Dr Wim Kok was born in 1938 in Bergambacht in the Province of Zuid-Holland as the son of a carpenter. After secondary education, he studied business administration at Nyenrode business school. Many people can still remember him as the enthusiastic leader of the Dutch Trade Union Confederation who expressed himself passionately on TV regarding social issues and the policy of the then government.
That made him very popular among the public at large. In 1986, he stood for election to the Dutch House of Representatives on behalf of the PvdA labour party. As number two on the list of candidates (as second only to PvdA veteran Joop den Uyl), he attracted more than 570,000 preference votes. When Den Uyl quit as party chairman later that year, Wim Kok succeeded him as leader of the party and the opposition.

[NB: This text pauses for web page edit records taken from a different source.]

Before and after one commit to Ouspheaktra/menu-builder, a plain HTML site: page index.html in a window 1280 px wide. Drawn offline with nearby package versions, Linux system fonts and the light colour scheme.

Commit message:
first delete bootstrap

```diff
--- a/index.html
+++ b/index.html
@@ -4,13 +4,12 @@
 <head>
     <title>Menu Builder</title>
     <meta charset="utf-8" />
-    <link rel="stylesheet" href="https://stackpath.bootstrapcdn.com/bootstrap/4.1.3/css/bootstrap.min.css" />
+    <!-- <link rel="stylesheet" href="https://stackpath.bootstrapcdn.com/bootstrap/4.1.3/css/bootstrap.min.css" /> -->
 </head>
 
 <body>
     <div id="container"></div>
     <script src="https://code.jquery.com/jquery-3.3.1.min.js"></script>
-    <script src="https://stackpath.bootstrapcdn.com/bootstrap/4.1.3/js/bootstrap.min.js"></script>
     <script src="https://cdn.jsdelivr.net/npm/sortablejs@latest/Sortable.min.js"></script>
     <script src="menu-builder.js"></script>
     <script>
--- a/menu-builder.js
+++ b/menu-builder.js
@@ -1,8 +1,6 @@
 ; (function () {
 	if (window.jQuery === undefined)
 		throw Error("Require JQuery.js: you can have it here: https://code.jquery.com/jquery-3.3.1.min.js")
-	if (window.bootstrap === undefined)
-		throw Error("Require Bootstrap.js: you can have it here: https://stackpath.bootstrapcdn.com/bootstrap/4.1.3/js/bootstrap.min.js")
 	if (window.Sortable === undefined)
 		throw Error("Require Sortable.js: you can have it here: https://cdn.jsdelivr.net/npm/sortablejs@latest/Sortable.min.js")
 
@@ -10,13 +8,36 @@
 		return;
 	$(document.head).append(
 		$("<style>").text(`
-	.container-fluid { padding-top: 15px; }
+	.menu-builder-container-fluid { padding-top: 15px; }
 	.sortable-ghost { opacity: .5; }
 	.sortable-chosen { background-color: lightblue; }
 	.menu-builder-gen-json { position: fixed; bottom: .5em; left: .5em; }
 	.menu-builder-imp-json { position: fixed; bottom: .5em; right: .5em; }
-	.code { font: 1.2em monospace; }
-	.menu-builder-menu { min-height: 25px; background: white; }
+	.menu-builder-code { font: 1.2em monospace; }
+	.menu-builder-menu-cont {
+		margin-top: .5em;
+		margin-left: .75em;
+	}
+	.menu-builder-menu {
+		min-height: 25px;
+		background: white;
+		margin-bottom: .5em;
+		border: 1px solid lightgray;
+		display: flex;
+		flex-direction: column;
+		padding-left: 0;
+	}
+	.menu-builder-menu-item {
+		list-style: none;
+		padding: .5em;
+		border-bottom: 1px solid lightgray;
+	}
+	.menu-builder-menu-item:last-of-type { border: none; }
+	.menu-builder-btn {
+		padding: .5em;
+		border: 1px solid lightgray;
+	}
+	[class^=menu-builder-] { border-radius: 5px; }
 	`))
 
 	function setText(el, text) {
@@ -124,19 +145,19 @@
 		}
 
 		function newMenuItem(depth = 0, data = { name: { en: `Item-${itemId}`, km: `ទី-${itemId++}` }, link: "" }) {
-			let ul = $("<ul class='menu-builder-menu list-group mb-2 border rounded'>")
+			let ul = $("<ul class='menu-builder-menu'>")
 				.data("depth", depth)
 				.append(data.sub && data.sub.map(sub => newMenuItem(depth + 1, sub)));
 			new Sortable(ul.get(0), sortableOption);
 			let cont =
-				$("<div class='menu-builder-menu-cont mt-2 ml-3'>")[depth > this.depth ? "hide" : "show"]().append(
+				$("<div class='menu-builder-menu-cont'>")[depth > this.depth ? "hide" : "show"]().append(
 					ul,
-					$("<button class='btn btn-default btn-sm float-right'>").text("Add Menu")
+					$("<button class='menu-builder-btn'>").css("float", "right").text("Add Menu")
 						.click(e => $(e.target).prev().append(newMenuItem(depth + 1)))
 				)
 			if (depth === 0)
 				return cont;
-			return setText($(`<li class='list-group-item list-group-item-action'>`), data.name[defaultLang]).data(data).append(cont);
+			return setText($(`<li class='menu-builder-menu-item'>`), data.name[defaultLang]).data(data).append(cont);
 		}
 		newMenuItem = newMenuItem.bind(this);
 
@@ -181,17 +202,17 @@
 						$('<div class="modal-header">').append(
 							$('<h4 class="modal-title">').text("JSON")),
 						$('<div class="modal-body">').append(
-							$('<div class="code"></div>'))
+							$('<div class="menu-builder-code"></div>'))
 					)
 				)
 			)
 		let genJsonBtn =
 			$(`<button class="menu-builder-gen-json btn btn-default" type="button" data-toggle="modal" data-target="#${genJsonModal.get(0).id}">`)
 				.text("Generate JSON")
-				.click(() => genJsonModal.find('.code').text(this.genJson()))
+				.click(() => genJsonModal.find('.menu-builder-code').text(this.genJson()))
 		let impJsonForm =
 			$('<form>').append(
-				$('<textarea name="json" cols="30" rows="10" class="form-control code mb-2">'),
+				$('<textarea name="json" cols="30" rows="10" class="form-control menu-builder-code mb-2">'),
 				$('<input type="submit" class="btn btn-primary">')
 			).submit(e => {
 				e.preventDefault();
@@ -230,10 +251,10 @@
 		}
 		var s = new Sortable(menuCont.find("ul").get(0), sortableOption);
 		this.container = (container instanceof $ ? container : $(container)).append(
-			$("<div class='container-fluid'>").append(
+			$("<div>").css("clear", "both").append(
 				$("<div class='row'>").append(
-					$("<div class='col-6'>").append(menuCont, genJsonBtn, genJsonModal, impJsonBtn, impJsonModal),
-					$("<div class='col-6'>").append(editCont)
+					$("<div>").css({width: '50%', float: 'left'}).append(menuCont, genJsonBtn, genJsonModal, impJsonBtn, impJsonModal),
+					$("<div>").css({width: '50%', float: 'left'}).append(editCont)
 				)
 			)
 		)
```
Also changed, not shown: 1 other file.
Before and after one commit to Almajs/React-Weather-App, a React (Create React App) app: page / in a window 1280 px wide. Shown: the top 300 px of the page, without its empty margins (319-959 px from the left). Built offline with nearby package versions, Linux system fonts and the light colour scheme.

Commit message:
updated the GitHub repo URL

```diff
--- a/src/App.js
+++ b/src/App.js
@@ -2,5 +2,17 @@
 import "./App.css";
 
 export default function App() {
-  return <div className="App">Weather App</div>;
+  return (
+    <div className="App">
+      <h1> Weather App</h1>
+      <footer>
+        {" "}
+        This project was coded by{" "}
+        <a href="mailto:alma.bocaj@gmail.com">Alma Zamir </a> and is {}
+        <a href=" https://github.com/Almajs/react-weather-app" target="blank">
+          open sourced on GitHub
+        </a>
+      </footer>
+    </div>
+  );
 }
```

The name of the former Prime Minister – he was appointed Minister of State in 2003 – will always be associated with the ‘kwartje van Kok’, a reference to an increase in petrol excise, which was part of wider spending cuts.
Looking back on what has happened in Europe in the past few years, Kok – who enjoyed a great deal of respect internationally during his career – can get very cross with those who assert that many of the current problems can be traced back to alleged structural defects in the Maastricht Treaty. “That’s too easily said. I will be the first to admit that given what we know now, it would certainly have been better to be more circumspect about the course of events over the next twenty-five years. Policy mistakes were certainly made when the euro was introduced and in the following period, so there are, of course, weaknesses in the structure. However, it’s too simple to associate the events of the past few decades to alleged defects in the Maastricht Treaty. Such an approach is too easy and also demonstrates a smallness of mind.”